You can drink your kombucha plain or flavor it in any number of ways. I like to use fruit juice, since it is so easy and convenient. I look for true juices, not from concentrate, since juice diluted from concentrate may have used fluoridated water. I have also found juice concentrates at my local health food store that can also be used. Just be sure to use a tiny amount of those since they are concentrated!


Different teas can be used in Kombucha. You can blend white tea with your black or even different herbal blends. To make your kombucha truly self-reliant, Territorial Seed Company sells green tea plants. Why not grow your own?


Continuing on the path to self-reliance and sustainability, here in maple country we have found that maple syrup also makes a good source of sugar for kombucha and is a great way to use up the darker grades of syrup that might be too strongly flavored for those morning pancakes. Also, using maple syrup will bring manganese and zinc into your kombucha, increasing its health benefits even further.

What about caffeine?

Yes, kombucha does have some caffeine, about 8mg in an 8oz serving. If this concerns you, you can decaffeinate your tea following the instructions in the link concerning continuous brewing.

The gift that keeps on giving; good health:

You may have already realized that continuous brewing of kombucha is going to result in lots of baby SCOBY’s. These babies can be used to start new brewing vessels, can be given as gifts to friends and relatives or could become an important barter item in our post-collapse world.

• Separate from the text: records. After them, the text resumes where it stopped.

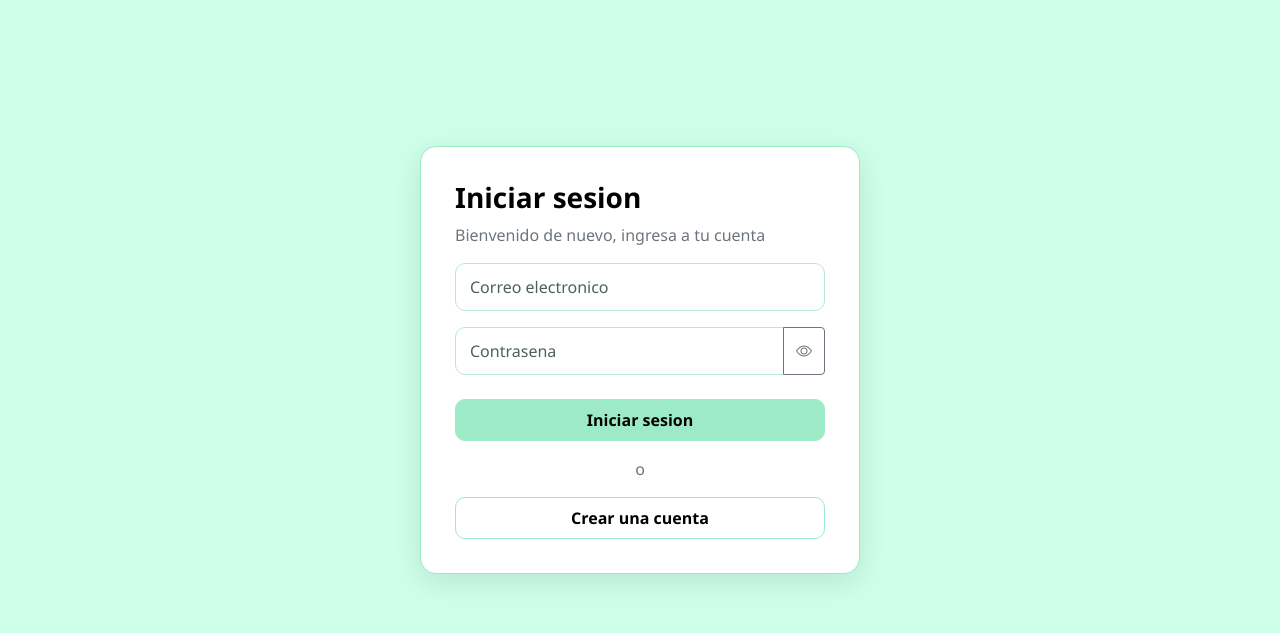
Repository: Jersxn2007/CCSS
Page: http://localhost/login
These files come from the project's save history. The page is drawn as it stood at one moment and after the next save; the edit follows.
The browser window is 1280 px wide. The pictures show the whole page.
The page is this project's Thymeleaf template; nobody is signed in. The template is opened directly, without the code that normally fills it, so the values that code supplies are empty.

Above is the page before, as saved 2026-10-15 03:14:07.

After the next save:
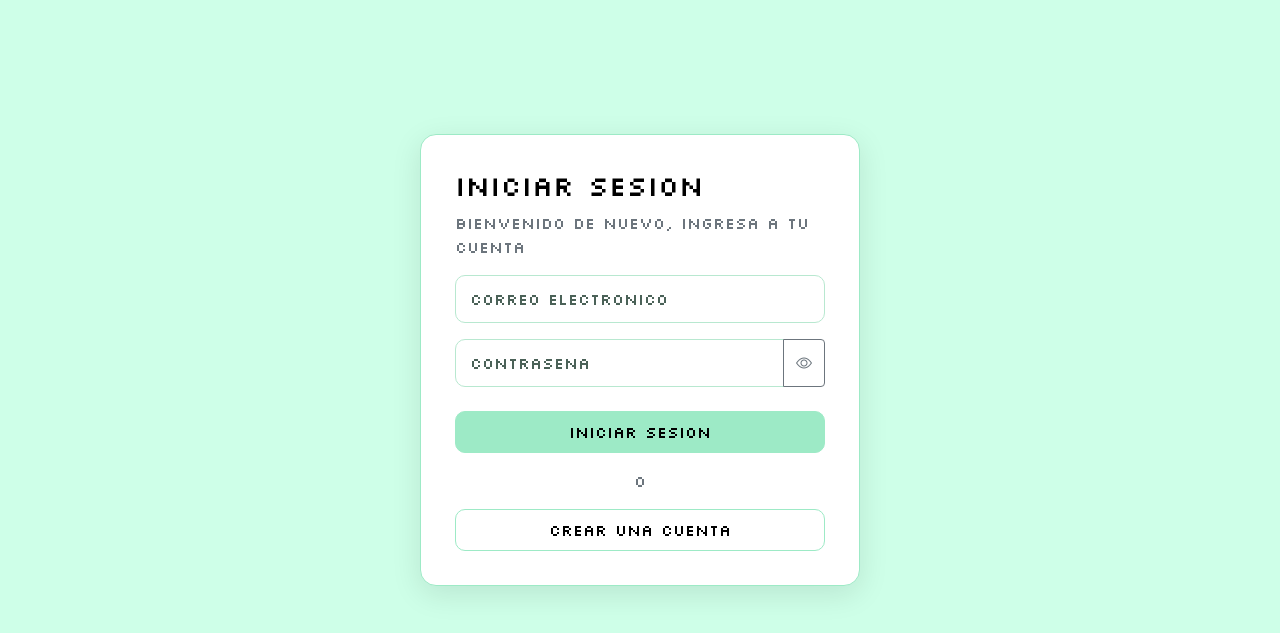
Saved 91 s later.
--- a/SkySlow/src/main/resources/static/css/style.css
+++ b/SkySlow/src/main/resources/static/css/style.css
@@ -24,6 +24,7 @@
    ========================================= */
 
 :root {
+	--sf-font: 'SkyFlowFont', sans-serif;
     --sf-black: #000000;
     --sf-mint: #9DEAC6;
     --sf-mint-light: #CEFFE8;
@@ -52,7 +53,7 @@
 body {
     background: var(--sf-bg);
     color: var(--sf-text);
-    font-family: "Segoe UI", Roboto, sans-serif;
+	font-family: var(--sf-font);
     margin: 0;
 }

We love continuous home brewing of our own kombucha. It allows us to enjoy daily, what used to be an expensive, occasional treat. We drink it all the time and we all prefer it to sweeter, less healthy drinks. Regardless of how big my little brewery gets, it cannot keep up with demand. I encourage you to try home brewing for yourself and start taking advantage of this wonderful, life-giving gift.


For more information follow these links:


Further information on growing your own SCOBY

Further information on continuous brewing and decaffeinating

The history of kombucha

Benefits of glucuronic acid


 This post was written by Laura Imm at www.Alt-Market.com 



This article was originally published at Ready Nutrition™ on May 11th, 2012